My reflection in the Washington Post on the fifth anniversary of Michael Brown's killing.
What happens when historians consider not only the activism but the faith of activists? That is the question I explored at the 2018 Conference on Faith and History. I presented a paper as apart of a panel on the Long Civil Rights Movement. To prepare for the talk I visited the Fannie Lou Hamer Memorial … Continue reading The Fannie Lou Hamer Memorial Park
* This article originally appeared on The Witness: A Black Christian Collective 6/27/18 The late Billy Graham said in an Associated Press interview in 2005 that he wished he had done more for Civil Rights. He especially regretted not partnering with Martin Luther King, Jr. “I think I made a mistake when I didn’t go … Continue reading Moving Beyond Graham’s Legacy: Raising the Bar on Evangelical Participation in Civil Rights
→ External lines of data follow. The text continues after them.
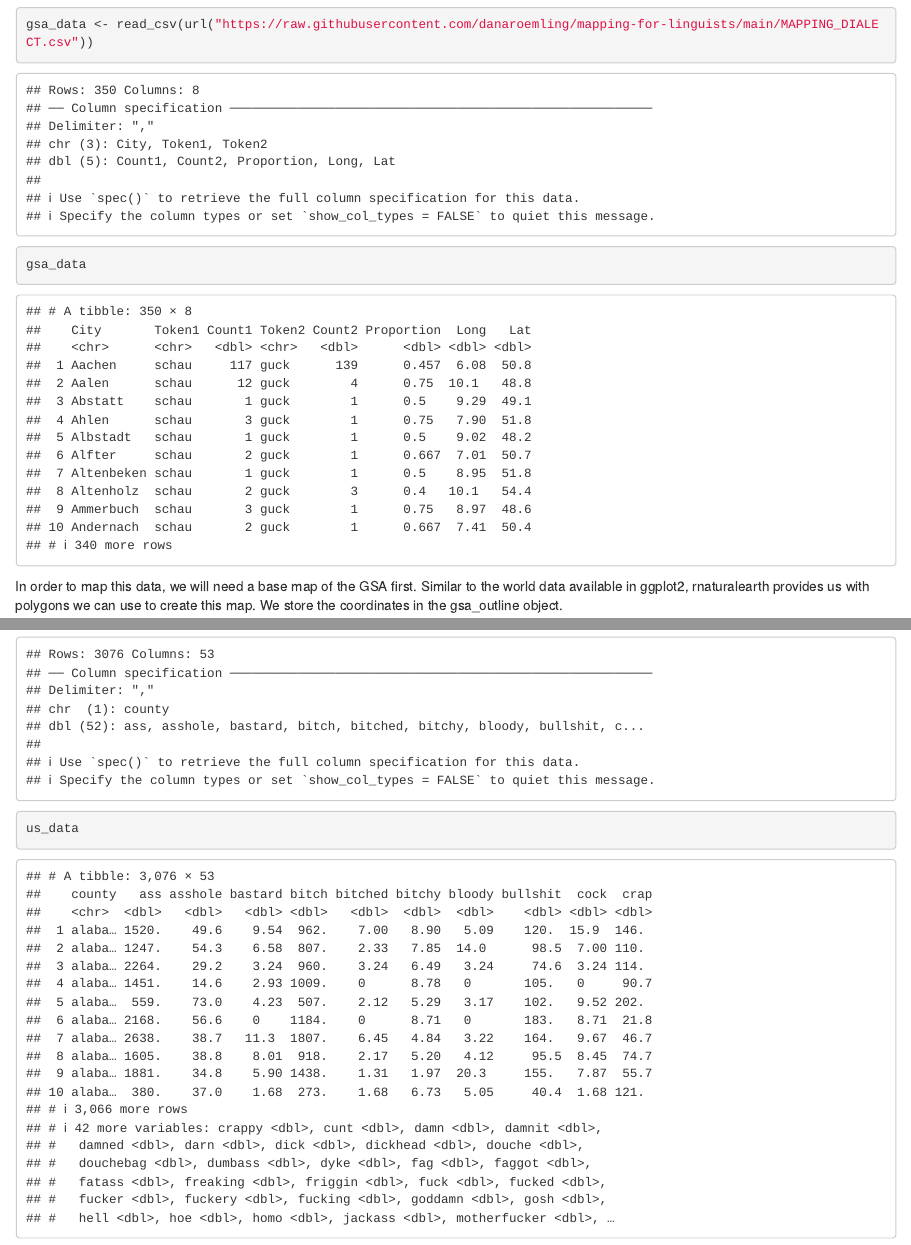
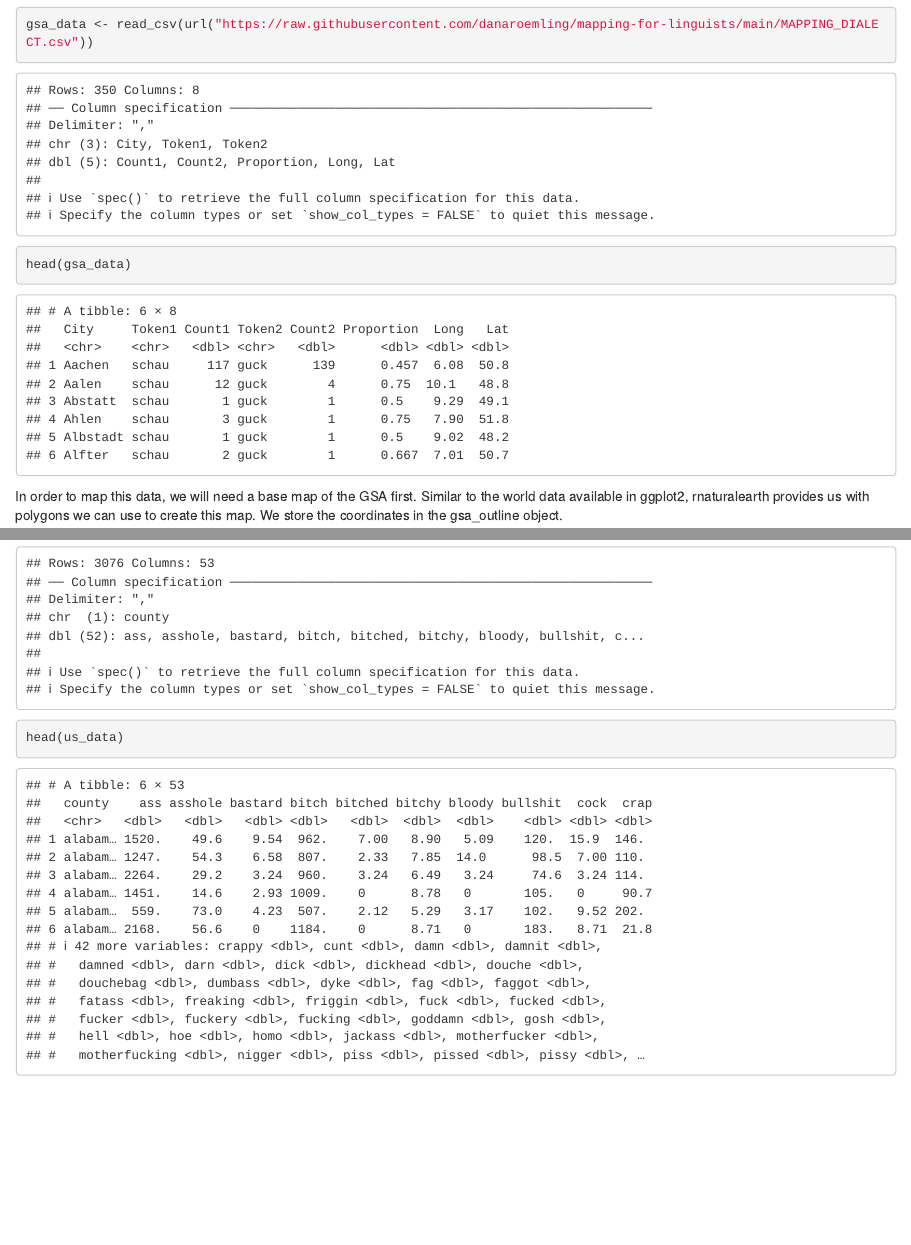
Before and after one commit to danaroemling/mapping-for-linguists, an R Markdown document (Mapping_Paper_Linguists.Rmd): the page in a window 1100 px wide, from 3190 px down before the commit and from 3220 px down after it, so that both start at the same text, and a second part further down, joined at a grey line. Rendered offline with R 4.5, knitr and Pandoc, with nearby package versions; some code elsewhere in the file could not run offline.

Commit message:
Add files via upload

````diff
--- a/Mapping_Paper_Linguists.Rmd
+++ b/Mapping_Paper_Linguists.Rmd
@@ -121,7 +123,7 @@ We again use read_csv to create a tibble with cities, two features and their cou
 
 ```{r gsa data}
 gsa_data <- read_csv(url("https://raw.githubusercontent.com/danaroemling/mapping-for-linguists/main/MAPPING_DIALECT.csv"))
-gsa_data
+head(gsa_data)
 ```
 
 In order to map this data, we will need a base map of the GSA first. Similar to the world data available in ggplot2, rnaturalearth provides us with polygons we can use to create this map. We store the coordinates in the gsa_outline object.
@@ -193,7 +195,7 @@ The next step is importing data to map to the counties. We do this using the rea
 
 ```{r swearing data}
 us_data <- read_csv(url("https://raw.githubusercontent.com/danaroemling/mapping-for-linguists/main/MAPPING_SWEARING.csv"))
-us_data
+head(us_data)
 ```
 
 We now create a new object us_geo_data and match the information stored in the old objects by ID and county, so that geolocation information and linguistic data are combined.
````
Also changed, not shown: Mapping_Paper_Linguists.Rmd (2 more changed lines).
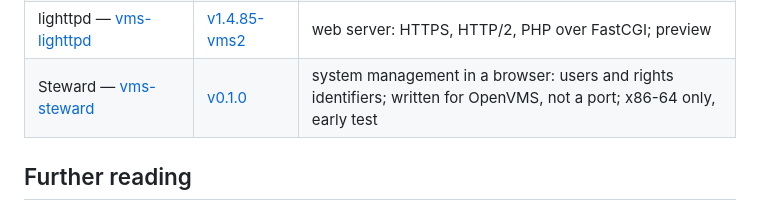
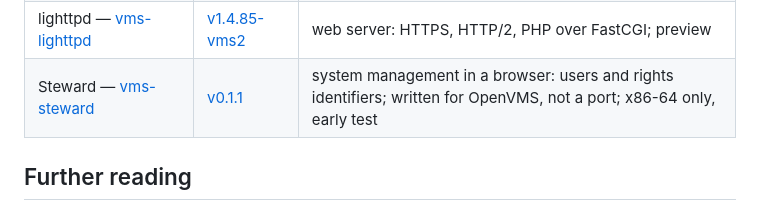
Before and after one commit to issinoho/vms-grep, a Markdown page: README.md, the part around the change. GitHub-like rendering.

Commit message:
README: Steward v0.1.1 (theme switch)
Co-Authored-By: Claude Opus 5.5 <noreply@anthropic.com>
Claude-Session: https://claude.ai/code/session_01FnJYVVkWPKjdc1vUnTQkFf

```diff
--- a/README.md
+++ b/README.md
@@ -322,7 +322,7 @@ The family of ports, all for IA64 and x86-64 (MariaDB: x86-64 only), each follow
 | fastfetch — [vms-fastfetch](https://github.com/issinoho/vms-fastfetch) | [v0.2.1](https://github.com/issinoho/vms-fastfetch/releases/tag/v0.2.1) | the system banner; a C99 rewrite, not a port |
 | MariaDB — [vms-mariadb](https://github.com/issinoho/vms-mariadb) | [v11.4.13-vms2](https://github.com/issinoho/vms-mariadb/releases/tag/v11.4.13-vms2) | server and clients; x86-64 only, preview |
 | lighttpd — [vms-lighttpd](https://github.com/issinoho/vms-lighttpd) | [v1.4.85-vms2](https://github.com/issinoho/vms-lighttpd/releases/tag/v1.4.85-vms2) | web server: HTTPS, HTTP/2, PHP over FastCGI; preview |
-| Steward — [vms-steward](https://github.com/issinoho/vms-steward) | [v0.1.0](https://github.com/issinoho/vms-steward/releases/tag/v0.1.0) | system management in a browser: users and rights identifiers; written for OpenVMS, not a port; x86-64 only, early test |
+| Steward — [vms-steward](https://github.com/issinoho/vms-steward) | [v0.1.1](https://github.com/issinoho/vms-steward/releases/tag/v0.1.1) | system management in a browser: users and rights identifiers; written for OpenVMS, not a port; x86-64 only, early test |
 
 ## Further reading
 
```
* This article originally appeared on The Witness: A Black Christian Collective 4/23/18 In a revealing article in the New York Times, journalist Campbell Robertson, details the impact of the 2016 election on black Christians in white churches. Observing the overwhelming political support that white evangelicals exhibited for the current president, many African Americans felt … Continue reading A Wilderness Wandering After the “Quiet Exodus”
*This article originally appeared on The Witness: A Black Christian Collective America fought it’s bloodiest war mainly over the issue of slavery. It took the deaths of over half a million citizens to abolish the heinous institution. This figure does not account for the untold numbers of black lives devastated by slavery—brutal corporal punishments, the … Continue reading Why Juneteenth Should Be a National Holiday